I took this gun to India last November (1888) for a winter's shooting, and was highly satisfied with the result. The accuracy is perfect at short ranges up to 100 yards, and very good at 130 yards. The penetration is good, as may be inferred by the fact of the bullet passing through the shoulder of a full grown bear, and breaking the shoulder of another bear that happened to be some paces upon the other side. It quickly became my favourite weapon. At the same time, I am of the opinion that the same handy gun of 8 1/4 lb. would burn 5 drs. of powder instead of 4 1/2 drs., and would of course increase velocity and penetration. The bullet should decidedly be solid for heavy game ranging in size from tigers to Sambur deer; but although the shoulder shot would be effective at larger game I should never recommend so small a charge as 5 drs of powder for buffaloes, rhinoceros, or elephants.
I consider the Paradox No. 12, with 4 1/2 drs. of powder, to be the most perfect weapon for Indian shooting from a howdah, as the weight is so small as to permit of its being fired with only one hand in case of necessity, should the elephant swing round and render it necessary to grip the howdah rail, with the left hand at the home charge of a tiger. It is also most useful for howdah shooting, as the left hand barrel can be loaded with buckshot S.G., while the right barrel is loaded with ball cartridge. For all other purposes in jungle shooting I prefer the Paradox, although upon the open plains, where long ranges are frequently indulged in, the rifle of .400 or .450 would, of course be superior for small game, and the .577 for larger animals. There can be no doubt that, should special "Paradox" be required, the same principle would ensure good shooting with far heavier charges of powder, by increasing the weight of the gun.
I trust you will excuse me for trespassing upon columns; but when a new invention is offered to the public, the results of practical trials may be of service.
SAM. W. BAKER
Baker's Paradox Gun today.
Ordered in 1887 for use in India and Egypt during the winters of 1888 – 1892, and with the unfortunate death of Sir Samuel White Bakers in 1893, the gun has appeared to have little use. The period between 1893 and 2004 remains a mystery.
The gun was sleeved in 1967 by Holland and Holland, this removed the rifling in the barrels, and allowed the gun to be retain on a shotgun certificate.
The gun has retained its 8 ¼ pound weight, with the gun balance point directly over the hinge pin.
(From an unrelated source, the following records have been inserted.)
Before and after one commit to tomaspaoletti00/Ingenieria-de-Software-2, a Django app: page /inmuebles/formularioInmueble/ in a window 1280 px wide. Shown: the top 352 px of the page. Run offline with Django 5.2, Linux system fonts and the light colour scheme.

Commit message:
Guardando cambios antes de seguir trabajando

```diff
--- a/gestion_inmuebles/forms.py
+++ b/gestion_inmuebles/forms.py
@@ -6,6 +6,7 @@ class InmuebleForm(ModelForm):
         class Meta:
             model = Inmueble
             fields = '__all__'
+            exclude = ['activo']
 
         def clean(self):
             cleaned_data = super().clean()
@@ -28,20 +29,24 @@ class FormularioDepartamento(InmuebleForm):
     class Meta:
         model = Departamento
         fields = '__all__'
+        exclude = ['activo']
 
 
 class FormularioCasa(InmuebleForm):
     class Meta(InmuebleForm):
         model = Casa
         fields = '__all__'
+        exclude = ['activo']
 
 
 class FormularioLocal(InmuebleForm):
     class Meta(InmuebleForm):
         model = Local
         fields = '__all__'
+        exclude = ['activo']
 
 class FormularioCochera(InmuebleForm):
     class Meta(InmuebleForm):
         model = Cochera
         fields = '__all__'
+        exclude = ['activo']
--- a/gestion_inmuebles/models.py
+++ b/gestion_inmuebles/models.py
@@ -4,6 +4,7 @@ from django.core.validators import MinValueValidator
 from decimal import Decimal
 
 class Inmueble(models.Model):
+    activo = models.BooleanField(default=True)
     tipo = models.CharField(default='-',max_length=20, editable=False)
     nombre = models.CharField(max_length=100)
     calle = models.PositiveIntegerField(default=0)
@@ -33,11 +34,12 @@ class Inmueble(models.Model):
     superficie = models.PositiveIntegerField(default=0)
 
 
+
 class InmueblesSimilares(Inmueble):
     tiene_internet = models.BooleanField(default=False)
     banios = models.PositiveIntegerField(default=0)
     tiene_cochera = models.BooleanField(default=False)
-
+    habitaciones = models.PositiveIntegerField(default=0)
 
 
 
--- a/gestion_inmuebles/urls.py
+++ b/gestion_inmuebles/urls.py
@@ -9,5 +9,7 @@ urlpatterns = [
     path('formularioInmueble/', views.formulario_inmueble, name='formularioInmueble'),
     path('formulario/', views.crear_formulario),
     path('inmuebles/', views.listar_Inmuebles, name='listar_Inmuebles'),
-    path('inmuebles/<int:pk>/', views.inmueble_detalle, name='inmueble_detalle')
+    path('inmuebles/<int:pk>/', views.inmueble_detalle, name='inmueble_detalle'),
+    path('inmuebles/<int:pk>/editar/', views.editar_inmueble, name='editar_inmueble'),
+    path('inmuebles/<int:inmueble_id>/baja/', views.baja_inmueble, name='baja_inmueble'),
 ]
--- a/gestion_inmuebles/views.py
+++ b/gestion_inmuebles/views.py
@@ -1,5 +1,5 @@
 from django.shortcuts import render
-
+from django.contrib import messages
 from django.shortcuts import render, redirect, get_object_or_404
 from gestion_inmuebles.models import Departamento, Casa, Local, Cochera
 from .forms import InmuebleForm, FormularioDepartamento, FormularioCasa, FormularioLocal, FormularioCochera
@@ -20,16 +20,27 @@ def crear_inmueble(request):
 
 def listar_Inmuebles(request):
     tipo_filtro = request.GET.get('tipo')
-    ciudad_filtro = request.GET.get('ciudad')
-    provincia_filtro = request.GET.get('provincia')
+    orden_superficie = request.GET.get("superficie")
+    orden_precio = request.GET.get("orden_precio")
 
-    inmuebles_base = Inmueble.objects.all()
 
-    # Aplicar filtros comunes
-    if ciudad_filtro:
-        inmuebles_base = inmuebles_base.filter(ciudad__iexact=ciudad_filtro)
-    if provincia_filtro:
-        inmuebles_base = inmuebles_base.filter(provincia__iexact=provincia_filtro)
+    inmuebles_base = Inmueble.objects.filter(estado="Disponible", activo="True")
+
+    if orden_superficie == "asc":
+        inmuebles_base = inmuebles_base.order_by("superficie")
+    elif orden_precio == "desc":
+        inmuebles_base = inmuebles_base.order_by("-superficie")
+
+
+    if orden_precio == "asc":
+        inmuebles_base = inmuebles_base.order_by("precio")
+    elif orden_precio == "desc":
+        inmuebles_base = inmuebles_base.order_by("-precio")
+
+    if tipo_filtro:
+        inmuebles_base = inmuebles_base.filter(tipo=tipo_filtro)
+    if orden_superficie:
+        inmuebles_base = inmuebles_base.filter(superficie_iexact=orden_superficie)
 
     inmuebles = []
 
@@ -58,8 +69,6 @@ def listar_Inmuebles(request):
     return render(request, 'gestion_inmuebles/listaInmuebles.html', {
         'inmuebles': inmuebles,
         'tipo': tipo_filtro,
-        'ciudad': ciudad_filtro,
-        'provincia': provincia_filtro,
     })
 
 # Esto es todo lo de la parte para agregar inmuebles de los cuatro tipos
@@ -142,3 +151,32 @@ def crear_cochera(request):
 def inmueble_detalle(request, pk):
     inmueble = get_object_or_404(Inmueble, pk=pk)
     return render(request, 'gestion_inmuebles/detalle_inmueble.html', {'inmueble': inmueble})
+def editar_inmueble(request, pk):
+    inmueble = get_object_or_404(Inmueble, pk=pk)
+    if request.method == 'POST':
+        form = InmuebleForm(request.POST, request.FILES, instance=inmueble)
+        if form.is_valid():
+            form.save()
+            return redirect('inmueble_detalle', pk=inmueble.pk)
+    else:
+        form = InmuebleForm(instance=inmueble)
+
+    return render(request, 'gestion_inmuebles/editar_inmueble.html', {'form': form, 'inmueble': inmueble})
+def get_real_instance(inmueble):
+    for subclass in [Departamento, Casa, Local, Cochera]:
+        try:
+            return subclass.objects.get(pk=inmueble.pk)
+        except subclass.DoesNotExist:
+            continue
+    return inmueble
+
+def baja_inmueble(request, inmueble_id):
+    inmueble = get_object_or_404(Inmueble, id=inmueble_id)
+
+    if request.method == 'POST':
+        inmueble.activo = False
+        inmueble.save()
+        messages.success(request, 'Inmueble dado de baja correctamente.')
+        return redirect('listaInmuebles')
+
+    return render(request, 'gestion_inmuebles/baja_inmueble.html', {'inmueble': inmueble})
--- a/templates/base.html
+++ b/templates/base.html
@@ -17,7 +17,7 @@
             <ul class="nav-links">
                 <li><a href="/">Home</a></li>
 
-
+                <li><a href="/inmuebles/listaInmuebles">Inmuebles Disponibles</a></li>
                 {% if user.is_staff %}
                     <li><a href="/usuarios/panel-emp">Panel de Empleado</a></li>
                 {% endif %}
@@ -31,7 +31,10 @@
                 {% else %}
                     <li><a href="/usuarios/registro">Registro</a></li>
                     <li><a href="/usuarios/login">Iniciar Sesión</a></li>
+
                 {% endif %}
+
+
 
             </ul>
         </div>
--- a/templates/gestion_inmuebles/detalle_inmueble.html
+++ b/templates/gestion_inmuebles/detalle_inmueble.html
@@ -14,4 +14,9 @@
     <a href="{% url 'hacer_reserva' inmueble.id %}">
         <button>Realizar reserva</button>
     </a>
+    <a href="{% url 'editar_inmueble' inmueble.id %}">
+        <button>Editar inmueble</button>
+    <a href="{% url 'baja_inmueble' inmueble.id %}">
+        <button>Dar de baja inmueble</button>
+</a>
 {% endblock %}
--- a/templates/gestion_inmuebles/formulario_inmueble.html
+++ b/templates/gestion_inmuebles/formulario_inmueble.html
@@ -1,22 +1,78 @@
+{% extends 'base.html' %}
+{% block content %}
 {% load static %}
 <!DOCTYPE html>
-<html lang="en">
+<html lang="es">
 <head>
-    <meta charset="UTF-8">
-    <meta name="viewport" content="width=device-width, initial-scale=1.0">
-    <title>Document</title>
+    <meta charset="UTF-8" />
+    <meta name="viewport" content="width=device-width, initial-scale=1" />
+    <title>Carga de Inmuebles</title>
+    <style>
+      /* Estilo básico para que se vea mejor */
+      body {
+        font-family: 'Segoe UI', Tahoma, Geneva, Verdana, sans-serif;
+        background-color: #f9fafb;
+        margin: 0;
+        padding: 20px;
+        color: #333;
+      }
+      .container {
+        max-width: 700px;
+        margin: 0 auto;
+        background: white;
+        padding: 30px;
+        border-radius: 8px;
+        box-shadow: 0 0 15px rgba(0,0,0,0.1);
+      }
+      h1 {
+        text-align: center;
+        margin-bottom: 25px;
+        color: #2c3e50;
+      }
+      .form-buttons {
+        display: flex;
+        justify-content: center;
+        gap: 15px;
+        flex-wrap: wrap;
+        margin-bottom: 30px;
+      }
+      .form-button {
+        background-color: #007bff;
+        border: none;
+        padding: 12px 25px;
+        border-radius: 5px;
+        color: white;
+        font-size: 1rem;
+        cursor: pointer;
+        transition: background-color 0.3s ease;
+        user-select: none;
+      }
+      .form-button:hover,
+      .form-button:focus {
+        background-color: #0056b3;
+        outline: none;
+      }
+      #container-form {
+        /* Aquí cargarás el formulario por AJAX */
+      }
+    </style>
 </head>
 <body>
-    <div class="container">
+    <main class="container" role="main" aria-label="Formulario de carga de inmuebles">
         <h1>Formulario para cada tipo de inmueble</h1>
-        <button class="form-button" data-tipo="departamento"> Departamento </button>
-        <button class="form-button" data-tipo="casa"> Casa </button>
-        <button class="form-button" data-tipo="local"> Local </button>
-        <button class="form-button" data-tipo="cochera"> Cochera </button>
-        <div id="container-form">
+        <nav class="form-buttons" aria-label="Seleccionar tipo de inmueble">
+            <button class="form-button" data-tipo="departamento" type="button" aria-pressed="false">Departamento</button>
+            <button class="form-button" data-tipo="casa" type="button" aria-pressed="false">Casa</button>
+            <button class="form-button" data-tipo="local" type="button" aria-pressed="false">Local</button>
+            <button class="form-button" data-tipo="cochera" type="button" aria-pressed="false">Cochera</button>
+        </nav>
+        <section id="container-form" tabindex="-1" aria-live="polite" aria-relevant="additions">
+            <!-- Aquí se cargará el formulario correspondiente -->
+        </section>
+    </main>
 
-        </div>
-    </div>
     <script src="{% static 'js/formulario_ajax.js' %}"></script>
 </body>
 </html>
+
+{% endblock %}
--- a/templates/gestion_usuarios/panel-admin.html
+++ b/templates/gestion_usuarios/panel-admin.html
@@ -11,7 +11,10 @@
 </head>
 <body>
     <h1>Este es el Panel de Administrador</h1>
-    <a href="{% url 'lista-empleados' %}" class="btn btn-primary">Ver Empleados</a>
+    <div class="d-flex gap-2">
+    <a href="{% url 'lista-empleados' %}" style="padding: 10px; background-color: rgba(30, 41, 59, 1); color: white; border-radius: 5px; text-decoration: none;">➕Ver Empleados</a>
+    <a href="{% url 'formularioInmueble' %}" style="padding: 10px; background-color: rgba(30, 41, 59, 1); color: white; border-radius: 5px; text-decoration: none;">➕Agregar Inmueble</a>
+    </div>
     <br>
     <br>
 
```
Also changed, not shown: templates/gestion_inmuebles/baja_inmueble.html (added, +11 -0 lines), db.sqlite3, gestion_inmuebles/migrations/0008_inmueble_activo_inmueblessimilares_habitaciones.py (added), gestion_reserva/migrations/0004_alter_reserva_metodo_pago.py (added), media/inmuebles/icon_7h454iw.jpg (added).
The Joseph Brazier locks remain in as new condition, crisp with excellent trigger pulls. The butt plate tells its own story of age and time gone by. The top of the comb shows the remainder of the widows’ peak from its original metal in-let butt plate, and then we have an extension of compressed horn, this being the gun’s second buttplate. Finally, the gun has been lengthened in a vulcanite material to 15 inches LOP (length of pull)
The gun handles exceptionally well, although a little heavy – The pedigree remains.
'PARADOX; The story of G.V. Fosbery, Holland & Holland and the Paradox', by Roger E. Lake and David J. Baker, is a fascinating, detailled study of the Paradox, its developmen, performance, manifestations and variants.
Published by Vintage Guns Ltd on